QUEBEC — A Quebec Superior Court judge has begun delivering final instructions to the 11-person jury that will determine the fate of the man accused in Quebec City's fatal Halloween 2020 sword attack.
Carl Girouard, 26, is charged with two counts of first-degree murder in the deaths of François Duchesne, 56, and Suzanne Clermont, 61. He is also charged with five counts of attempted murder in the attack in the city's historic Old Quebec district.
He has admitted to using a sword to murder and maim that night, but his defence lawyer has argued he was not criminally responsible because he suffered from a mental disorder.
The Crown contends he was well aware of his actions that night.
The jury will be sequestered on Monday after Justice Richard Grenier concludes his instructions, including the possible verdicts the jurors can consider.
After hearing closing arguments on Wednesday, the judge reminded jurors today of certain general principles in criminal law and the various criteria to evaluate the credibility and value of the testimony.
Experts did not agree on Girouard's mental state at the time of the attacks, and that will play a major role in the jury's deliberations.
Dr. Gilles Chamberland, a psychiatrist testifying on behalf of the defence, concluded that Girouard suffered from schizophrenia and was delirious and in a state of psychosis the night of the killings, unable to distinguish right from wrong.
The Crown's expert, psychiatrist Dr. Sylvain Faucher, told jurors the accused suffered from a personality disorder and was on a "narcissistic quest" to express his resentment toward society, concluding that there were no signs of delusional thinking and that he knew what he was doing.
This report by The Canadian Press was first published May 12, 2022.

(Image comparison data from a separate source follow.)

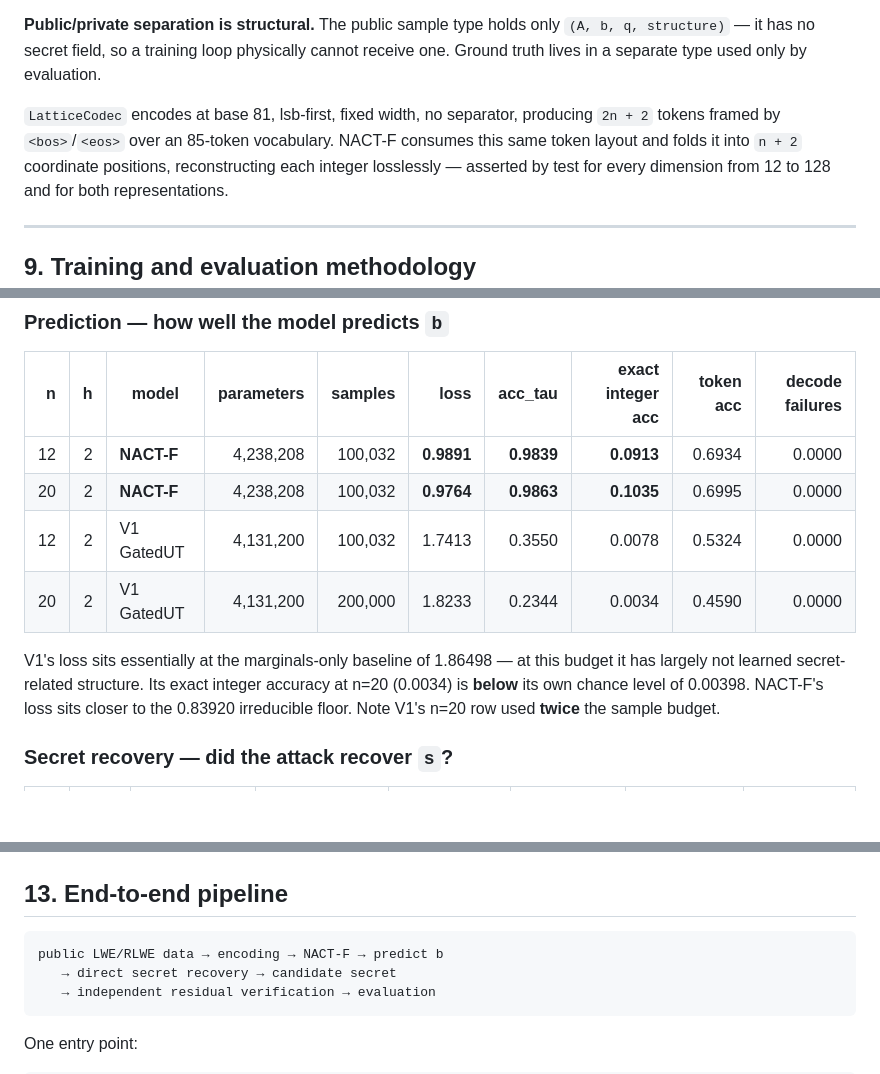
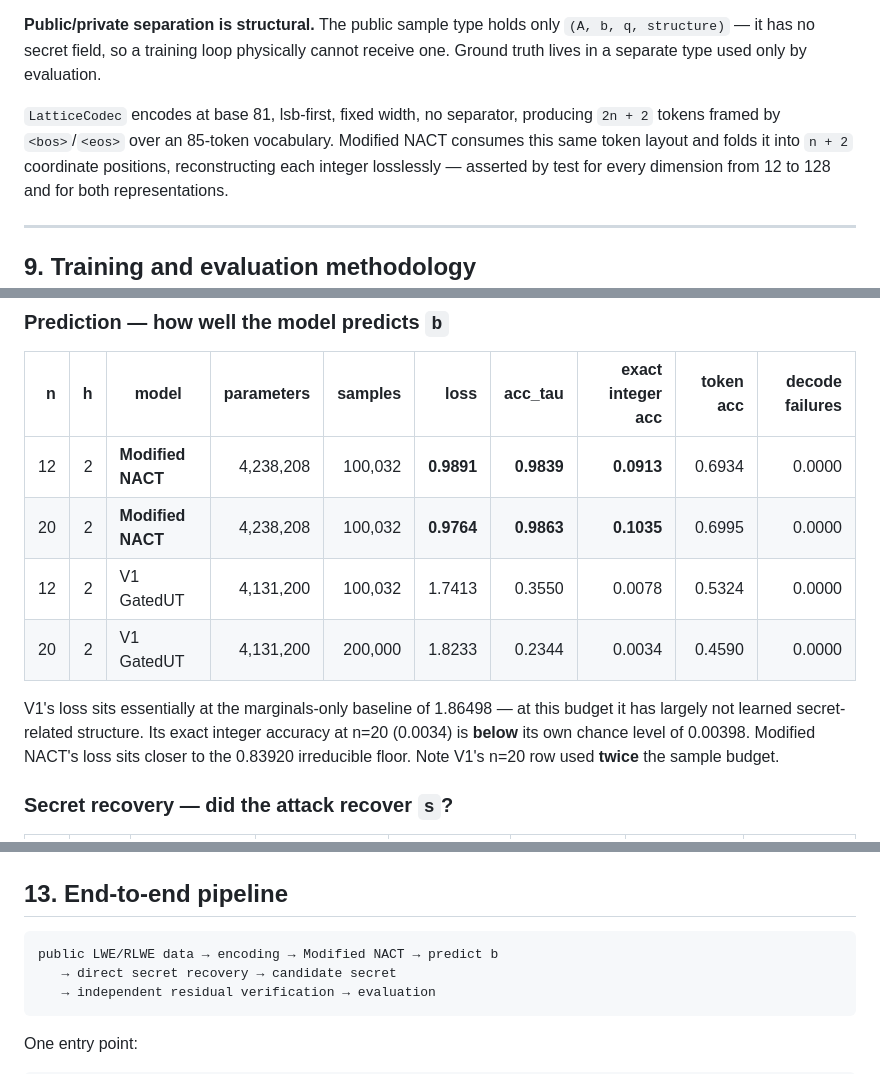
Before and after one commit to Nandini-Shukla21/SALSA-2.0, a Markdown page: results/final_pipeline/SALSA2_Final_Report.md, 3 parts joined by grey strips. Drawn GitHub-style; blank space fills up the shorter version.

````diff
--- a/results/final_pipeline/SALSA2_Final_Report.md
+++ b/results/final_pipeline/SALSA2_Final_Report.md
@@ -240,7 +245,7 @@ cannot receive one. Ground truth lives in a separate type used only by evaluatio
 
 `LatticeCodec` encodes at base 81, lsb-first, fixed width, no separator,
 producing `2n + 2` tokens framed by `<bos>`/`<eos>` over an 85-token vocabulary.
-NACT-F consumes this same token layout and folds it into `n + 2` coordinate
+Modified NACT consumes this same token layout and folds it into `n + 2` coordinate
 positions, reconstructing each integer losslessly — asserted by test for every
 dimension from 12 to 128 and for both representations.
 
@@ -329,14 +334,14 @@ secret, model output or training label reaches it.
 
 | n | h | model | parameters | samples | loss | acc_tau | exact integer acc | token acc | decode failures |
 |---:|---:|---|---:|---:|---:|---:|---:|---:|---:|
-| 12 | 2 | **NACT-F** | 4,238,208 | 100,032 | **0.9891** | **0.9839** | **0.0913** | 0.6934 | 0.0000 |
-| 20 | 2 | **NACT-F** | 4,238,208 | 100,032 | **0.9764** | **0.9863** | **0.1035** | 0.6995 | 0.0000 |
+| 12 | 2 | **Modified NACT** | 4,238,208 | 100,032 | **0.9891** | **0.9839** | **0.0913** | 0.6934 | 0.0000 |
+| 20 | 2 | **Modified NACT** | 4,238,208 | 100,032 | **0.9764** | **0.9863** | **0.1035** | 0.6995 | 0.0000 |
 | 12 | 2 | V1 GatedUT | 4,131,200 | 100,032 | 1.7413 | 0.3550 | 0.0078 | 0.5324 | 0.0000 |
 | 20 | 2 | V1 GatedUT | 4,131,200 | 200,000 | 1.8233 | 0.2344 | 0.0034 | 0.4590 | 0.0000 |
 
 V1's loss sits essentially at the marginals-only baseline of 1.86498 — at this
 budget it has largely not learned secret-related structure. Its exact integer
-accuracy at n=20 (0.0034) is **below** its own chance level of 0.00398. NACT-F's
+accuracy at n=20 (0.0034) is **below** its own chance level of 0.00398. Modified NACT's
 loss sits closer to the 0.83920 irreducible floor. Note V1's n=20 row used
 **twice** the sample budget.
 
@@ -379,7 +384,7 @@ nothing. **Prediction quality is necessary but not sufficient.**
 ## 13. End-to-end pipeline
 
 ```text
-public LWE/RLWE data → encoding → NACT-F → predict b
+public LWE/RLWE data → encoding → Modified NACT → predict b
    → direct secret recovery → candidate secret
    → independent residual verification → evaluation
 ```
````
Also changed, not shown: other parts of results/final_pipeline/SALSA2_Final_Report.md (+19 -14 lines).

This story was produced with the financial assistance of the Meta and Canadian Press News Fellowship.
The Canadian Press